I now use this as my presentation device at almost all events and meetings. It is also under Intune management and has access to the VPN, indeed it has app activated VPN as well so any application that requires VPN access automatically connects.
This phenomena is known as Continuum for the phone and is pretty much game changing.
The only downside is that until developers have written more UWP apps, the number of apps that will run in the large screen is small. I am glad to say that all my productivity apps as well as Microsoft Edge do run in a full screen.
So now from playing films (sorry movies) and videos whilst away from home to presenting awesome slides and demonstrations it can do it all. All the other brands, are now playing catch up with turning the phone into a single device to do everything on!
I added this as the only really mobile part as in moving while using technology. I often work when I am travelling on a train or plane. All the above applies although I don’t often use the phone for anything other than sharing my 4G EE connection with my Surface Pro 3 to get some reasonable connectivity.
I appreciate that I haven’t covered many of the Windows ecosystem devices in this post. Simply because I don’t use them day to day.

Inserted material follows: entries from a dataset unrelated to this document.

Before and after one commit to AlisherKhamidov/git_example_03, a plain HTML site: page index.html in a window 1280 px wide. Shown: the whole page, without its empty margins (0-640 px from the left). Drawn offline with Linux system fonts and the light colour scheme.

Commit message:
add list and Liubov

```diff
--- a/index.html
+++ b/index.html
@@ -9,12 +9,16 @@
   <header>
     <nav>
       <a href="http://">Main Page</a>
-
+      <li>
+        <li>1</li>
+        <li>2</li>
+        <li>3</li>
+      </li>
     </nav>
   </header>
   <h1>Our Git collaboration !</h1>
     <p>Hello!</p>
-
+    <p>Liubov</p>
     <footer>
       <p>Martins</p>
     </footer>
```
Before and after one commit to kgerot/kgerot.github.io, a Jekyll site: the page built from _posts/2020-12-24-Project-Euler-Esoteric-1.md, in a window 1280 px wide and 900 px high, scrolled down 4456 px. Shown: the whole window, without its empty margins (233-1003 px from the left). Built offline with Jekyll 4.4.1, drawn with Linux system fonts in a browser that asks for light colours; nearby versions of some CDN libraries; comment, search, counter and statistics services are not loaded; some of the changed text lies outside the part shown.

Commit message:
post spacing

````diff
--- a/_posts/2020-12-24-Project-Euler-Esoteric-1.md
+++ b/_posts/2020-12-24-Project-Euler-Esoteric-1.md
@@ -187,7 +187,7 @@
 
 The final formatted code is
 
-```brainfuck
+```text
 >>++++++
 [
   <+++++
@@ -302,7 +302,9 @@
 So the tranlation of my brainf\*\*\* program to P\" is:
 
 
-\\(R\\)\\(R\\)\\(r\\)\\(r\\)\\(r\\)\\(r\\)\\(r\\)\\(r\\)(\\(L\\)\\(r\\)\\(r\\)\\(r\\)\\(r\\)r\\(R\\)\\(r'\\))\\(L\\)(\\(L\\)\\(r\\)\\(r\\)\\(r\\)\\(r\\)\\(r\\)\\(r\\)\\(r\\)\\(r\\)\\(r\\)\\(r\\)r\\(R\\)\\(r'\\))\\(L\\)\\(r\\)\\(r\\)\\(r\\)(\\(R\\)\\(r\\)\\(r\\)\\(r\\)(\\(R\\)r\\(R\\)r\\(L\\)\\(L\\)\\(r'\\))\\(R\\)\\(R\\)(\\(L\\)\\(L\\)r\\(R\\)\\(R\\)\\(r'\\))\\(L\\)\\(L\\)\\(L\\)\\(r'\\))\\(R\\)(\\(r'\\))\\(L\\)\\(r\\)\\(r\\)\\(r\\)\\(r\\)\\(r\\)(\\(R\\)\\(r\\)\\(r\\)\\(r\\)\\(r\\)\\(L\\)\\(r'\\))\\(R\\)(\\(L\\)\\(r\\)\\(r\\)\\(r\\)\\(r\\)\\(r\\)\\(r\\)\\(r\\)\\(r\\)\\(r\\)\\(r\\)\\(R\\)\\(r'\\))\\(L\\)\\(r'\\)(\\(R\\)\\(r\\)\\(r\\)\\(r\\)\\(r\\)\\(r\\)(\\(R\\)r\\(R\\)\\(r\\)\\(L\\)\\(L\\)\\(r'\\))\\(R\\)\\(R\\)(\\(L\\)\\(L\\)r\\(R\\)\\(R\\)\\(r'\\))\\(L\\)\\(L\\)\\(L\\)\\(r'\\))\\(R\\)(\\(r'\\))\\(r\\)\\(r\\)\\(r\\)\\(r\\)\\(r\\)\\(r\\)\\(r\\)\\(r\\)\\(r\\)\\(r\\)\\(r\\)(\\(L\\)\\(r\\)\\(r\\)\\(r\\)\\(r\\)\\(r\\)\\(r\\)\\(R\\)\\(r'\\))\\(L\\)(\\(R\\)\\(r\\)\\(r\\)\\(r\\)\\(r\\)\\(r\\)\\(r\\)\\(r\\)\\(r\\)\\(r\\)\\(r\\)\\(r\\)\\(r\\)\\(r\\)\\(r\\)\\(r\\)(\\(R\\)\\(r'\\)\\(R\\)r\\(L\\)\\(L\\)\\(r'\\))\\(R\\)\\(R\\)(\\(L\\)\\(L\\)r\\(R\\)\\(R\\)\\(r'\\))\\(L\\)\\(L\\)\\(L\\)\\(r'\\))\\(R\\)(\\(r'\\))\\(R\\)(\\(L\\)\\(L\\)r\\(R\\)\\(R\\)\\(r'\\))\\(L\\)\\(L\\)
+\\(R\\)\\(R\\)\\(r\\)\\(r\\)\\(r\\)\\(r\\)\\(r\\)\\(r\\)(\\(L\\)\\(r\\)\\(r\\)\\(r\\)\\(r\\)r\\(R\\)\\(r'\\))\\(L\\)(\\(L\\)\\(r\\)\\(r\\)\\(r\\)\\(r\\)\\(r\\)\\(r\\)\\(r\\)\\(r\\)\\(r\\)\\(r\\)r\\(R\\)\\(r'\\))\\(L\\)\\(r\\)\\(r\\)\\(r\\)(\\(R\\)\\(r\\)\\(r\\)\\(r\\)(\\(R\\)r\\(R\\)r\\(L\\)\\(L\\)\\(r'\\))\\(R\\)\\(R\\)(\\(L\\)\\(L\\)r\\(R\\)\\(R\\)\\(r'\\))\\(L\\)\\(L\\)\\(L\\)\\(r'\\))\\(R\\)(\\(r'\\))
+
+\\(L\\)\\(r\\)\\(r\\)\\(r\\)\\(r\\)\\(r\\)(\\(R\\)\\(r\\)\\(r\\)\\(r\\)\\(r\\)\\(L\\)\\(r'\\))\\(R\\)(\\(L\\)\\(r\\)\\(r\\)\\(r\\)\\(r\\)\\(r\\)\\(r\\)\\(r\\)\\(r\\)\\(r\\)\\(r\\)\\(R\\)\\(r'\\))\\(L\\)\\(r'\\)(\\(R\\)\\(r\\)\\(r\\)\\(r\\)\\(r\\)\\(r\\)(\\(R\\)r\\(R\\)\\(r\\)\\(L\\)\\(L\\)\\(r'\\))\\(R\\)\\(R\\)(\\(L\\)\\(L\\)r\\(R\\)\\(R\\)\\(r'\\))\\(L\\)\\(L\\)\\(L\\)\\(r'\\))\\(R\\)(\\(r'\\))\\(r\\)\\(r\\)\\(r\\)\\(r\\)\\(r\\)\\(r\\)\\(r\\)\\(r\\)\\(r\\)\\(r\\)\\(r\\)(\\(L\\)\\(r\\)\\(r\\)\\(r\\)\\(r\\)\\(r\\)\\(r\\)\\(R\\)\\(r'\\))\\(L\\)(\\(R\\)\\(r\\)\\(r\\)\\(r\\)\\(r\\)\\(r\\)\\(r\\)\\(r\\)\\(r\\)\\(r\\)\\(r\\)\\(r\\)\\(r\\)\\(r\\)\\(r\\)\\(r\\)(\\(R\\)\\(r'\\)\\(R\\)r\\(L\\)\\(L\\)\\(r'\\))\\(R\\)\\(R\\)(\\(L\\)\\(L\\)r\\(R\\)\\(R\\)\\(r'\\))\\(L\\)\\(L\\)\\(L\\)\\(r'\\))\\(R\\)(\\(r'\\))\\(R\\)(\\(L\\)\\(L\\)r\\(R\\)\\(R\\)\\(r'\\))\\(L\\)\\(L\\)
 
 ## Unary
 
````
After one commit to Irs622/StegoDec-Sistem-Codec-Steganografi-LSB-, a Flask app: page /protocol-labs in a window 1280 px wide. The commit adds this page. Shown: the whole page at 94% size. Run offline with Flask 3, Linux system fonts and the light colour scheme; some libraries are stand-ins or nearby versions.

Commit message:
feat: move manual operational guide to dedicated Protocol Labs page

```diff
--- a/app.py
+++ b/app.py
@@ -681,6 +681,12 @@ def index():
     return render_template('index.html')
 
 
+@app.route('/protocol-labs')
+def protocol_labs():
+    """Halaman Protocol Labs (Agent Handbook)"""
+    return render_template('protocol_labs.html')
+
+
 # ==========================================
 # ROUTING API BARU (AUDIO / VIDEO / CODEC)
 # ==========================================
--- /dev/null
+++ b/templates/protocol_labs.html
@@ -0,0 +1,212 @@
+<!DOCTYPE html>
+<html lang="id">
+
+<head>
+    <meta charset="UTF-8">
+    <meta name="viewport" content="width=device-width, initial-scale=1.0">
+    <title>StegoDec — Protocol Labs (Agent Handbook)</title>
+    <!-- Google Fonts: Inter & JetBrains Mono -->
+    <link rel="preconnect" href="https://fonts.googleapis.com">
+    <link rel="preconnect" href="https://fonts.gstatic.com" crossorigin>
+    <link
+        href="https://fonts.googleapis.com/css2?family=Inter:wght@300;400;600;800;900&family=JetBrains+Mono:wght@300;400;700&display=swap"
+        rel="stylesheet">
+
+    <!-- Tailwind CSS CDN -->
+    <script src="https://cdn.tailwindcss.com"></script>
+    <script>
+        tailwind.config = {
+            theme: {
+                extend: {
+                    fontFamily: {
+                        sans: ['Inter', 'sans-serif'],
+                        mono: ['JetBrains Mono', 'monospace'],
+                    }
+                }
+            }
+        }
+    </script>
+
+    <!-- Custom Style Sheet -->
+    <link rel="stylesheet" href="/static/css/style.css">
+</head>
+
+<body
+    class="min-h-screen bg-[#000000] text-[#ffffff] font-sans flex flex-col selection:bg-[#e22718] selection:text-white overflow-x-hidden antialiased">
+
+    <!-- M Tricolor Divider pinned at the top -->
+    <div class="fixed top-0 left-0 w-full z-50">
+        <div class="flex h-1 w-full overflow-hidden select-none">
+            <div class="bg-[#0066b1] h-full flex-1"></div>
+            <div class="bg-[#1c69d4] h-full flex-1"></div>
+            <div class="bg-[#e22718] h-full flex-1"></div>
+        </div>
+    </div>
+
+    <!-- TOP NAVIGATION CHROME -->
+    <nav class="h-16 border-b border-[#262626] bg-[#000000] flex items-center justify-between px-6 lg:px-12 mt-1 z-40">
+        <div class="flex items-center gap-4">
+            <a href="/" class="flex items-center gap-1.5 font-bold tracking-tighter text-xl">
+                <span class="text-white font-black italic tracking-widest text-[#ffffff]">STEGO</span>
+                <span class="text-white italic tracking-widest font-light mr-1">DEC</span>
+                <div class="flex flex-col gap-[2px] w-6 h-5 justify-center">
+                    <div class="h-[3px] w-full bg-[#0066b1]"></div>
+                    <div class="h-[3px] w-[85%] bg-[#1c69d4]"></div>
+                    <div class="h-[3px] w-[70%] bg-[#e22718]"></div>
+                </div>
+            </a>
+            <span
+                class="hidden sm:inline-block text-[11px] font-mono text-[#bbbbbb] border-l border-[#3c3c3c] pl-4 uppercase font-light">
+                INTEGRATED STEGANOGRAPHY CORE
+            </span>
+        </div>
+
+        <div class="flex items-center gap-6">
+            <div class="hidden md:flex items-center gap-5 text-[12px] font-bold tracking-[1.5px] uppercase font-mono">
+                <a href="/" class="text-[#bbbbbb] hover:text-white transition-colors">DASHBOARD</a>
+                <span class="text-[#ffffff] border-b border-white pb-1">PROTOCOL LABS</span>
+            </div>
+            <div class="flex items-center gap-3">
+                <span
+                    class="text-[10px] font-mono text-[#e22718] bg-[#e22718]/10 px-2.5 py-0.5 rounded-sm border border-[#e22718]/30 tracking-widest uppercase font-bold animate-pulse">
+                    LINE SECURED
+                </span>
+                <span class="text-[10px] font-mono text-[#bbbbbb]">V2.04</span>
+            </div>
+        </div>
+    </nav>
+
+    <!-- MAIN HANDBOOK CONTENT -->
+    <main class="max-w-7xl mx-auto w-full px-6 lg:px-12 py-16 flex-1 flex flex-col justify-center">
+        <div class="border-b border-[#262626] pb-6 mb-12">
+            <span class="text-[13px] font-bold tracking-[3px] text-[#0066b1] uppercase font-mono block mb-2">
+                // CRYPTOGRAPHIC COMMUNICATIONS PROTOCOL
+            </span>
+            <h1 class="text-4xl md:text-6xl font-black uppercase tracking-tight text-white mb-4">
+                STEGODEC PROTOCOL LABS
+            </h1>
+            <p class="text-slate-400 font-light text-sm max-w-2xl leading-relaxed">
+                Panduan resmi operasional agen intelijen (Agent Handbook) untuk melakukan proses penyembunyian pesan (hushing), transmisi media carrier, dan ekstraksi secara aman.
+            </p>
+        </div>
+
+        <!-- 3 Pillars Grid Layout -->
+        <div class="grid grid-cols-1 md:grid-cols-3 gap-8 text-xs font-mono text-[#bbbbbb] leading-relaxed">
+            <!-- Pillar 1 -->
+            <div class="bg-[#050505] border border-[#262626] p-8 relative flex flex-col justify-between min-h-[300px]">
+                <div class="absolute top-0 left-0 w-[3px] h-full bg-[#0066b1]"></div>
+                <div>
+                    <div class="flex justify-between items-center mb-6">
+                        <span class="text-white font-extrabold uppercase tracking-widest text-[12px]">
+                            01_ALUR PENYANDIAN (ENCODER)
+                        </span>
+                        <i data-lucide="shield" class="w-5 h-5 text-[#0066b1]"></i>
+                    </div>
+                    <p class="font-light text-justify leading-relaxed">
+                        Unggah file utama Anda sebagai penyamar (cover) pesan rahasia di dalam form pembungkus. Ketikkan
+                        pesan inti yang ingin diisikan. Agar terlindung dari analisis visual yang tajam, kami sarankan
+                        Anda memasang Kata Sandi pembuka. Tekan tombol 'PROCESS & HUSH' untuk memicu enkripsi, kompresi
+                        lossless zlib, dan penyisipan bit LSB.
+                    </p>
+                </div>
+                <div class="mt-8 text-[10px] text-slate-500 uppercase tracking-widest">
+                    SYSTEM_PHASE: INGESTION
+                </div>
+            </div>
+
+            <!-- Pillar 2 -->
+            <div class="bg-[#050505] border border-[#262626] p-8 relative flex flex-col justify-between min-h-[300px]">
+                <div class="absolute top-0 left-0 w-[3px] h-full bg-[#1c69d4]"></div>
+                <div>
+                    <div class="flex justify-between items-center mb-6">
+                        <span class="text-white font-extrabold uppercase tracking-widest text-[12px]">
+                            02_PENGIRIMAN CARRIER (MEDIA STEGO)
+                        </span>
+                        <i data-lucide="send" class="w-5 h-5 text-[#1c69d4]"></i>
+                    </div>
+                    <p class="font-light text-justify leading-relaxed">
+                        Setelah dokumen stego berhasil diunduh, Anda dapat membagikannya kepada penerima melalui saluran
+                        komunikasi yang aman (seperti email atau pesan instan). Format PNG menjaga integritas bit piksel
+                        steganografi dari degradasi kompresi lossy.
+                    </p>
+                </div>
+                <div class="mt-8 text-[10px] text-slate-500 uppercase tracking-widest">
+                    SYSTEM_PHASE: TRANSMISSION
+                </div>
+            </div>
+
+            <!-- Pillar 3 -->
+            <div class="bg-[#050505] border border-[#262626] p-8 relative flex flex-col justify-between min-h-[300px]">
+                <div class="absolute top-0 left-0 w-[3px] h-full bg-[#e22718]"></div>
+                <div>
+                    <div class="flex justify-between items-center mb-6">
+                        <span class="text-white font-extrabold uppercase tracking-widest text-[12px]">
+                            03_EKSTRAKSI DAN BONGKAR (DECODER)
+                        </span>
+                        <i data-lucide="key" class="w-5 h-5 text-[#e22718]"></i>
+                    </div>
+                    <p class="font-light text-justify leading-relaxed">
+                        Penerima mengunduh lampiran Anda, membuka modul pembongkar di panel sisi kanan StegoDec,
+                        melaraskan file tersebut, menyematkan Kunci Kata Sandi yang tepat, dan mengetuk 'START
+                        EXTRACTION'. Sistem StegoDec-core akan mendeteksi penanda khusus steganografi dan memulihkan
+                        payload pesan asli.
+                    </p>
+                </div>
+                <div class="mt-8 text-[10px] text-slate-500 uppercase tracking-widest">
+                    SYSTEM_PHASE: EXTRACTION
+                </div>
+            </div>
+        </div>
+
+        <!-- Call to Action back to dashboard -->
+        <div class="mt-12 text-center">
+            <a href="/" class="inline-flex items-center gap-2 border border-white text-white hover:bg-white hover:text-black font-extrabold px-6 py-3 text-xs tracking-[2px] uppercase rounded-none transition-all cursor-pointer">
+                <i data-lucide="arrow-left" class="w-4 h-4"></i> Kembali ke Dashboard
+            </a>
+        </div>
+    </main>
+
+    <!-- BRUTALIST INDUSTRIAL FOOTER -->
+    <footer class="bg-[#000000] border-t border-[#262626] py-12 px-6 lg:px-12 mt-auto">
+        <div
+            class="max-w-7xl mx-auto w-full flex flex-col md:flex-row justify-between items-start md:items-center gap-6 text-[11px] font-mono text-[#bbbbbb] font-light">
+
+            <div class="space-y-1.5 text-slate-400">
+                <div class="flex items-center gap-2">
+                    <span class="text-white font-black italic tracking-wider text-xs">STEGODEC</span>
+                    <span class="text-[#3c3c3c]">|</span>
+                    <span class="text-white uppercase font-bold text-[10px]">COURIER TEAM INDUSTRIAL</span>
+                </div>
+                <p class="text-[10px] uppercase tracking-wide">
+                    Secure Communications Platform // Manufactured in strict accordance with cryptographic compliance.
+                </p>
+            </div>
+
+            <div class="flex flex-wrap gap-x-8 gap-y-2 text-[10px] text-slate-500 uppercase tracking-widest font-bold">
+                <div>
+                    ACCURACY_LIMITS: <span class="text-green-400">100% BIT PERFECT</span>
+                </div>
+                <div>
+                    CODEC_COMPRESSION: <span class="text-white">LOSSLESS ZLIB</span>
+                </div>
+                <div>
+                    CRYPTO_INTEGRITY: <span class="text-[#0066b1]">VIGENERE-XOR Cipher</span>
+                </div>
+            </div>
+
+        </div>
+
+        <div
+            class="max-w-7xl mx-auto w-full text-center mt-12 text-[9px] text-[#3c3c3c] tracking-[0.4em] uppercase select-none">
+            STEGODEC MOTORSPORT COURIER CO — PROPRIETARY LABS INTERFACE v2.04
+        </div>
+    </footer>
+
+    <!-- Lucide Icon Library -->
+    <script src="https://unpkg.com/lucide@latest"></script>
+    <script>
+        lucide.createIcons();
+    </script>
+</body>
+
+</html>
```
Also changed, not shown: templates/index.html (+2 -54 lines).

I haven’t seen a HoloLens up close. I don’t have access to a Surface Hub at home or in my working day very often. I do have an Xbox One but rarely use it for work, other than watching great Channel 9 and Microsoft Virtual Academy content. Indeed there is a load of very good content up on the Enterprise Mobility Suite why not take a look at some lab walkthrough videos I recorded showcasing the abilities of the Enterprise Mobility Suite?
I have all I need to work anywhere on any device (even non- Windows devices using Office 365 and the Enterprise Mobility Suite).
Windows 10 fits the bill for everything I need to do.
Now to find that nice man Phil and get hold of the Surface Book I truly deserve.